:: Required work ::
The response should hold each line from the entries below where "learnings" is found.

:: Given data ::
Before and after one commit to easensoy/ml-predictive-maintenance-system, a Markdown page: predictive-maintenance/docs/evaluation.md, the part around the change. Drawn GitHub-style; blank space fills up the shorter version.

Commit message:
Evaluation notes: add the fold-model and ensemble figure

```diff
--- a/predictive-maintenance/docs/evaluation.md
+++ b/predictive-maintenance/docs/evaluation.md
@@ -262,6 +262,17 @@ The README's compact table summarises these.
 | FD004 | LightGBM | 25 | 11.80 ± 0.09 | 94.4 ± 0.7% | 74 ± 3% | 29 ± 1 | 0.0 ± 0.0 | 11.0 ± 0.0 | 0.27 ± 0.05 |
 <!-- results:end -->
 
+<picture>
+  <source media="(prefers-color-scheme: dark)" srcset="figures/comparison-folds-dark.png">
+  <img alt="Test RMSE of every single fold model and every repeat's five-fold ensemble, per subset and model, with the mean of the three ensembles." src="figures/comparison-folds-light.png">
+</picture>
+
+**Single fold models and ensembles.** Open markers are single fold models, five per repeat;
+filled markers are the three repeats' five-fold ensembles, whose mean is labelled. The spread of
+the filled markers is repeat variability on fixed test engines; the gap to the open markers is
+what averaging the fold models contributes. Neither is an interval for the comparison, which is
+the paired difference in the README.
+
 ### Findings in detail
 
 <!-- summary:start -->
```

--

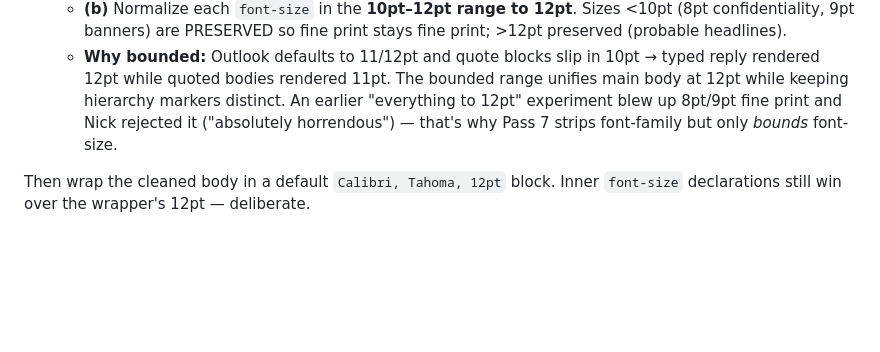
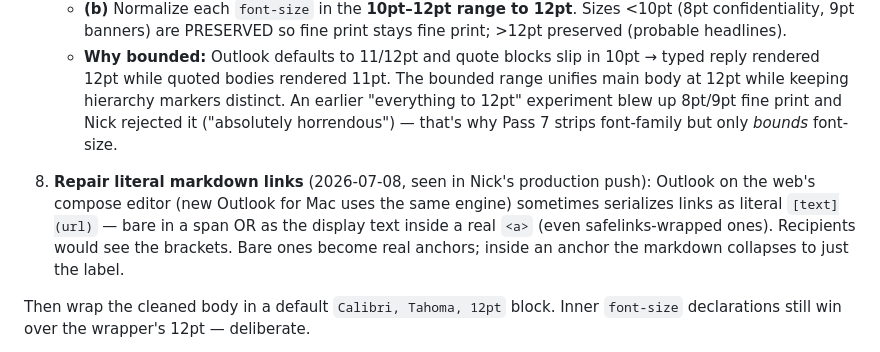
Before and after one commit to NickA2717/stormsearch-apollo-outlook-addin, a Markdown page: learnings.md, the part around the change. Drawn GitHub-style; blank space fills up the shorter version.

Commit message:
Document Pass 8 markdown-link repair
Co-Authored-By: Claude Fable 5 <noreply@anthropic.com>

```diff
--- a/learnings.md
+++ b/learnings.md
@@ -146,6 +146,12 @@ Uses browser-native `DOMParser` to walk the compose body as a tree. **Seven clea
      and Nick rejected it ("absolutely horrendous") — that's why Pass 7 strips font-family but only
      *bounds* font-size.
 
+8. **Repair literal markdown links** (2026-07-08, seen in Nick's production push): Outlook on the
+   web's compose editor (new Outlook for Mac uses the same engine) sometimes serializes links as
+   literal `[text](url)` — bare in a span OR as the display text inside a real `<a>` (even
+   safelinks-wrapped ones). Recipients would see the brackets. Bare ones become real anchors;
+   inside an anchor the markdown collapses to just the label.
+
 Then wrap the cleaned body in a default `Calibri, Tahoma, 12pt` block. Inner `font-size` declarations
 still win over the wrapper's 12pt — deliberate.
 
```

:: Answer section ::
Before and after one commit to NickA2717/stormsearch-apollo-outlook-addin, a Markdown page: learnings.md, the part around the change. Drawn GitHub-style; blank space fills up the shorter version.
--- a/learnings.md
+++ b/learnings.md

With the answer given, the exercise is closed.